Problem description: The answer should match the entries that follow exactly, except that no image appears in it.

§ §

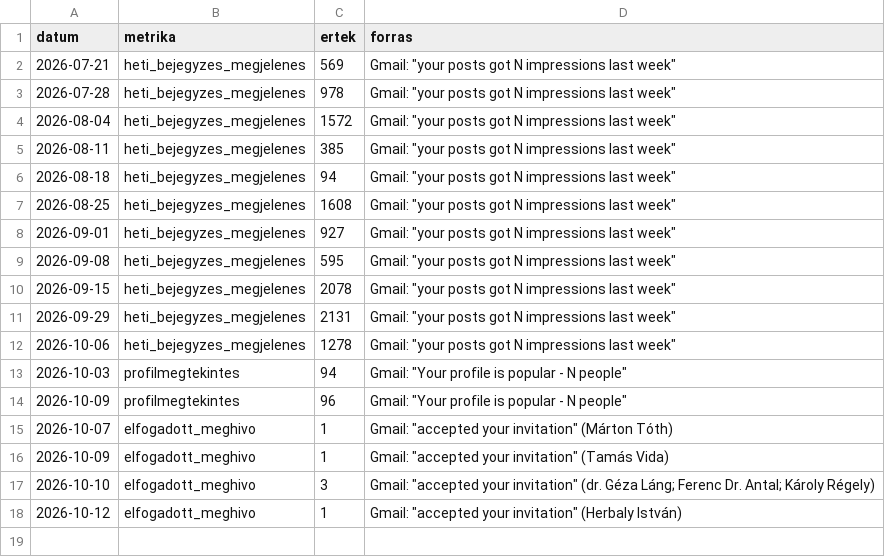
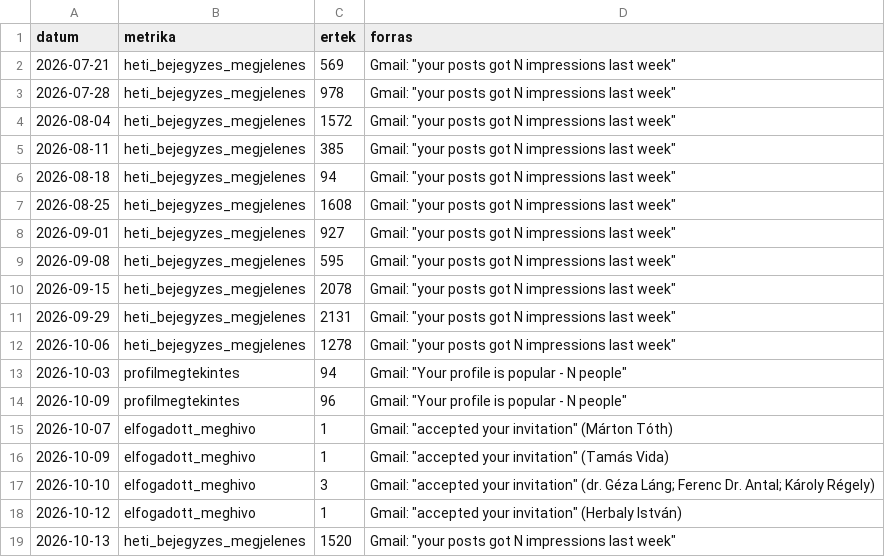
Before and after one commit to borosaronadv-max/lead-creation, a CSV file: data/linkedin-stats.csv, drawn as a sheet; the diff names each change by its address in the sheet, - before the commit and + after, or states it on an @@ line.

```diff
--- a/data/linkedin-stats.csv
+++ b/data/linkedin-stats.csv
+row 19: 2026-10-13 | heti_bejegyzes_megjelenes | 1520 | Gmail: "your posts got N impressions last week"
```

§ §

Final answer:
Before and after one commit to borosaronadv-max/lead-creation, a CSV file: data/linkedin-stats.csv, drawn as a sheet; the diff names each change by its address in the sheet, - before the commit and + after, or states it on an @@ line.

```diff
--- a/data/linkedin-stats.csv
+++ b/data/linkedin-stats.csv
+row 19: 2026-10-13 | heti_bejegyzes_megjelenes | 1520 | Gmail: "your posts got N impressions last week"
```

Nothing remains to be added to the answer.